Mike Riley, San Antonio Commanders
While the Idaho native is widely known for his tenures at Oregon State (2003-14, 2008 Pac-10 Coach of the Year) and Nebraska (2015-17), Riley has 40-plus years of total coaching experience between the collegiate ranks, the NFL, the Canadian Football League (won two Grey Cups), and even the World League of American Football. This time around it’s the Commanders who plan to use Riley’s knowledge and experience to help get their franchise off the ground.
Mike Singletary, Memphis Express
We all know about “Samurai Mike’s” Hall of Fame career as a linebacker (1981-92), but some might not be aware of the coaching resume that he’s built over the last 16 years. His only previous head coaching experience was his brief tenure with the San Francisco 49ers (2008-10, prior to he was the assistant head coach under Mike Nolan from '05-2008) where he compiled an 18-22 record. But in addition to that, Singletary has served as a defensive assistant with the Baltimore Ravens (2003-04), Minnesota Vikings (2011-13), and the Los Angeles Rams (2016). Now the AAF is giving him the chance to be a head coach again, this time with the Express.

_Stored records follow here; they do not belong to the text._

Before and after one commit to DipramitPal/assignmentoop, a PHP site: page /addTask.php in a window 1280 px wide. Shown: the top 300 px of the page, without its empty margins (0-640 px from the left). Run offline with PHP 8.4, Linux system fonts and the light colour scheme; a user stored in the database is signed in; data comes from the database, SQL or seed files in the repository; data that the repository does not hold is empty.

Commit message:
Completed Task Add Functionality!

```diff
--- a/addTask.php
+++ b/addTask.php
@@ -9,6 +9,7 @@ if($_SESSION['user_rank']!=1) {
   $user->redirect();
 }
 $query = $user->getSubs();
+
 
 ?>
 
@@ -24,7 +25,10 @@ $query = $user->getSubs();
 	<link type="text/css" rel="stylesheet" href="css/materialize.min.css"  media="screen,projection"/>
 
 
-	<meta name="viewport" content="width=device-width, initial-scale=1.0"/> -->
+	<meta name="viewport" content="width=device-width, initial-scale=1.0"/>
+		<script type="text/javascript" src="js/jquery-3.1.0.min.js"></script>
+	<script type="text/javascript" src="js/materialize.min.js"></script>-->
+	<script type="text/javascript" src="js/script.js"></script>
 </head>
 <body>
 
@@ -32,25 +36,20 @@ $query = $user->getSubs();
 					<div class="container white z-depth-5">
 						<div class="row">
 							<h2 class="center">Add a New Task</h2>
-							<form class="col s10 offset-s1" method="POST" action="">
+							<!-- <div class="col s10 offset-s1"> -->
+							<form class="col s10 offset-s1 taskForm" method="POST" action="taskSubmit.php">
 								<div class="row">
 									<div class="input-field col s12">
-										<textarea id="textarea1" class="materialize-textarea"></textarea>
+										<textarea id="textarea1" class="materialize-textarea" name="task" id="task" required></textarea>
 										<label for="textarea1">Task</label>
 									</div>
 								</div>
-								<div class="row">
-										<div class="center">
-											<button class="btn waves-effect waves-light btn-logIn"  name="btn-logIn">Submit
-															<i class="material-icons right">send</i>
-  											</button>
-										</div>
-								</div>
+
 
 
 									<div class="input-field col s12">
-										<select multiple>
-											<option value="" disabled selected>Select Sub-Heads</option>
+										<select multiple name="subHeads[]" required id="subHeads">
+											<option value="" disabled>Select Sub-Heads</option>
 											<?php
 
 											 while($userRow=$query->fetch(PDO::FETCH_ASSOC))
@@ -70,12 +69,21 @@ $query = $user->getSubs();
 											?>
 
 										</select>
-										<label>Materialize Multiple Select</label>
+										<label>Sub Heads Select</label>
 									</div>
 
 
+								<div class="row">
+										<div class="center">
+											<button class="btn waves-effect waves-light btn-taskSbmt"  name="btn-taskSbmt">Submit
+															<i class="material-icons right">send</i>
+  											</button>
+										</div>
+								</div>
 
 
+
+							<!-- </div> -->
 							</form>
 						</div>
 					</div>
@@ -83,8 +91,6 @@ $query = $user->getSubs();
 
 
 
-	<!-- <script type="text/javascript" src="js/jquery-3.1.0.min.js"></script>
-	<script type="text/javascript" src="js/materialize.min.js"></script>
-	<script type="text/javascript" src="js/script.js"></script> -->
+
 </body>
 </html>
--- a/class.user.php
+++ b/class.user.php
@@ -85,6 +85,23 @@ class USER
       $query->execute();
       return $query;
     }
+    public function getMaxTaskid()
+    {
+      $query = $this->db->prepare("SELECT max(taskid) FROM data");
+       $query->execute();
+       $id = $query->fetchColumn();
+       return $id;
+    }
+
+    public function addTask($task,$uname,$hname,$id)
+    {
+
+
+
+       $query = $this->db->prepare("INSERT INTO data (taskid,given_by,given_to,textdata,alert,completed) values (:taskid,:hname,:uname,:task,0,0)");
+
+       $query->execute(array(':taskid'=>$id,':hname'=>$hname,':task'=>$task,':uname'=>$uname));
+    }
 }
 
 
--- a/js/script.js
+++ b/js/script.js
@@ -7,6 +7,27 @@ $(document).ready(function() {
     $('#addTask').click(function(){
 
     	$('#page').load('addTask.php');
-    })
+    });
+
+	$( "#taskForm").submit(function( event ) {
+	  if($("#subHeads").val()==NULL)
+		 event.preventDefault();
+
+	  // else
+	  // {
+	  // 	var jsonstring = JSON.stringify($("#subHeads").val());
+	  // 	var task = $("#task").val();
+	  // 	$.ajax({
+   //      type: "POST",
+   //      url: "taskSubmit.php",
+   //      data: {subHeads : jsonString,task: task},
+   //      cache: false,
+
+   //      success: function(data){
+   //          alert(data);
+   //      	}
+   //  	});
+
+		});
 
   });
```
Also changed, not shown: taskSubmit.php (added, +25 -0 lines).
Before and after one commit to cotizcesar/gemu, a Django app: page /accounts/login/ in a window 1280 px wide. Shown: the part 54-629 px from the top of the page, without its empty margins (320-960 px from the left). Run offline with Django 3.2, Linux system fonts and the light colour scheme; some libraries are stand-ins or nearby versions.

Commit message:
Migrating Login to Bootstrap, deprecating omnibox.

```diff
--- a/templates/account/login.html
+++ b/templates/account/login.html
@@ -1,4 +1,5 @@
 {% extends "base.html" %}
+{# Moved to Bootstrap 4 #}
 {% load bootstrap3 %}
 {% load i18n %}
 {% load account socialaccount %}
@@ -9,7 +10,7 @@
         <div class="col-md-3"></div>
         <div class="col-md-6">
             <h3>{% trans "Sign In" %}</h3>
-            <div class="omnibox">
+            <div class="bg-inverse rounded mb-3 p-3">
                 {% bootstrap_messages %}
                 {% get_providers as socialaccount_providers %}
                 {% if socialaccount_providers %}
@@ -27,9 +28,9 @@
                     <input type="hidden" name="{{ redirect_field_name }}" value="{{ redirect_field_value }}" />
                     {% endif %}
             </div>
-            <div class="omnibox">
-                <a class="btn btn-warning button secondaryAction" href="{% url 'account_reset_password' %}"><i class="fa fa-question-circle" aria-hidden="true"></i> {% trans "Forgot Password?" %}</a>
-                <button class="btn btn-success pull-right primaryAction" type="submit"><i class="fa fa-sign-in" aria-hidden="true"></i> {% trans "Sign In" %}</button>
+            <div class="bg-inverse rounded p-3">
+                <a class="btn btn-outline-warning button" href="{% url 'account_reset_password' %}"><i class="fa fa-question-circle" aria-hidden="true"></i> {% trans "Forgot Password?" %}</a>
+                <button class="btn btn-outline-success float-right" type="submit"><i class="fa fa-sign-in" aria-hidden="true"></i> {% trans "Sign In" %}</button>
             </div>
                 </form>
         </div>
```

Steve Spurrier, Orlando Apollos
At 73 years young, the "Ol' Ball Coach" is giving it another shot on the sidelines. He returns to familiar surroundings where he made his name as both a player and coach. His offenses tend to put quite a few points on the board and he’s developed some quarterbacks himself. With an overall win-loss record of 275-130-2, a national title (1996 at Florida) and plenty of other accomplishments to his credit, Spurrier should find success sooner rather than later with the Apollos.
— Gabe Salgado is part of the Athlon Contributor Network. He's also written for NBC, Fox, The Sporting News, The Sports Journal, The Undefeated and Complex. He's a co-host of The Rewind Sports: 60. Follow him on Twitter @GabeSalgado82.
Photos courtesy of AAF.